<<<<

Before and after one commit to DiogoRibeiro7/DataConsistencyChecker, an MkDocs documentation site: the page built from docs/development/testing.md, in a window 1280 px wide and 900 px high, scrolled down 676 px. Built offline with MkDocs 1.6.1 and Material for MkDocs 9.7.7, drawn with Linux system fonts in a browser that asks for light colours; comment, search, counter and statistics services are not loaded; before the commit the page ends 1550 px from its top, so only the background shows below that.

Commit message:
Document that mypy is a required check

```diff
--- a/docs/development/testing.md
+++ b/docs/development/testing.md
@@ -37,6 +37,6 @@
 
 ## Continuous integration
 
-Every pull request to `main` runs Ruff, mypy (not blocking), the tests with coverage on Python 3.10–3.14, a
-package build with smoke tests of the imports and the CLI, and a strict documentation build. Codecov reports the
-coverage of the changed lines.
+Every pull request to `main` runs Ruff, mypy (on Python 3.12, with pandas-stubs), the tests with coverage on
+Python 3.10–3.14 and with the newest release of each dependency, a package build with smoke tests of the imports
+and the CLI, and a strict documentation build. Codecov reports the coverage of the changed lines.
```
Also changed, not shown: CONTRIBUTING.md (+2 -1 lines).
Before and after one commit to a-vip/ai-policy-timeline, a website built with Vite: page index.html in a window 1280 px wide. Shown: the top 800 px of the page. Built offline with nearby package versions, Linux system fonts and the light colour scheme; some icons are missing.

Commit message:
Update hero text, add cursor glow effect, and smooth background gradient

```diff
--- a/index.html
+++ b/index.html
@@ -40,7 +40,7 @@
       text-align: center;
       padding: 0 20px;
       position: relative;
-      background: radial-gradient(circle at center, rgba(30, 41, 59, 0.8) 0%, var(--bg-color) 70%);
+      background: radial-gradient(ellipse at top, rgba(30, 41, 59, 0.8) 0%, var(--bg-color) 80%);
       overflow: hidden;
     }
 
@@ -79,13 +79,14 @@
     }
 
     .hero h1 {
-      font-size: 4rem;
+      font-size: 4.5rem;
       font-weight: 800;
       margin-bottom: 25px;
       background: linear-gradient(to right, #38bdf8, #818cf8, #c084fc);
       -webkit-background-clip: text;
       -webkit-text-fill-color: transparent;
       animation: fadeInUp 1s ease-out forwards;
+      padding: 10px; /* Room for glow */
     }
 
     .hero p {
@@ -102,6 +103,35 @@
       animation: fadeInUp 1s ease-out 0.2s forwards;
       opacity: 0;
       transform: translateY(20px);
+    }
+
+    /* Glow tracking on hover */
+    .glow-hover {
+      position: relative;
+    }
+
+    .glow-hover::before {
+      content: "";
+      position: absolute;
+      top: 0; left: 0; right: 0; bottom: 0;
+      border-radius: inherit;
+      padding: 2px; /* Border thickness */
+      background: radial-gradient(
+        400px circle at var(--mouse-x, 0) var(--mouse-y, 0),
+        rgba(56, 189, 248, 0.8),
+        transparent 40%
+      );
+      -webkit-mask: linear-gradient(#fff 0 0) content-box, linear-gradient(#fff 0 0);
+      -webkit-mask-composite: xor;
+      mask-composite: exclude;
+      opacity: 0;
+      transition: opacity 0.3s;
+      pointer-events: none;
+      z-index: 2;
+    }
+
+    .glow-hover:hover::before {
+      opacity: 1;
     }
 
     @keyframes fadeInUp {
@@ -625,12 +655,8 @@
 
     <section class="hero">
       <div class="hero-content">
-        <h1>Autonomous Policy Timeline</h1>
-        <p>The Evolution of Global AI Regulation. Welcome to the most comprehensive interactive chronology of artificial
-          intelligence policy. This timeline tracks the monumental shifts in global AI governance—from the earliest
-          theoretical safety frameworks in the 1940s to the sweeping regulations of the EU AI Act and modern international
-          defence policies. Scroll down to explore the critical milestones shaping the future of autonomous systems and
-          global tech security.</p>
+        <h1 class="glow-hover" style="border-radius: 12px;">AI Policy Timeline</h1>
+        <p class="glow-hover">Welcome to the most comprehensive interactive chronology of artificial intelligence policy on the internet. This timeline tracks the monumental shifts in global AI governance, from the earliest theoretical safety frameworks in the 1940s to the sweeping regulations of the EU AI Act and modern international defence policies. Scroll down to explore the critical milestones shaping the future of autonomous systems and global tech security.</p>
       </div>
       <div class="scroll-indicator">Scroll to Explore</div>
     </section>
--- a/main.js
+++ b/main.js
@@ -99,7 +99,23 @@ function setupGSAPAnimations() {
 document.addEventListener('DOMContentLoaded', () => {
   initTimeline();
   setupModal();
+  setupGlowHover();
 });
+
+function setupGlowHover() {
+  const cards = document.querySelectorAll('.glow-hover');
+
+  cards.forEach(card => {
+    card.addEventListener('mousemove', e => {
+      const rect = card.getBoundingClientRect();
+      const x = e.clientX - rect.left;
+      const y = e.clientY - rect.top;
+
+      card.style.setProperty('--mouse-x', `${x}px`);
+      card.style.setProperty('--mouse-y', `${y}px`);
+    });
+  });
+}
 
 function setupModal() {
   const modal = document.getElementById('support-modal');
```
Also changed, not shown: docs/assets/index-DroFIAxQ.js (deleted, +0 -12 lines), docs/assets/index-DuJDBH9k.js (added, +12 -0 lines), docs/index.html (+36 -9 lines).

>>>>

Scan the entries above and copy each line where "circle" occurs.

-      background: radial-gradient(circle at center, rgba(30, 41, 59, 0.8) 0%, var(--bg-color) 70%);
+        400px circle at var(--mouse-x, 0) var(--mouse-y, 0),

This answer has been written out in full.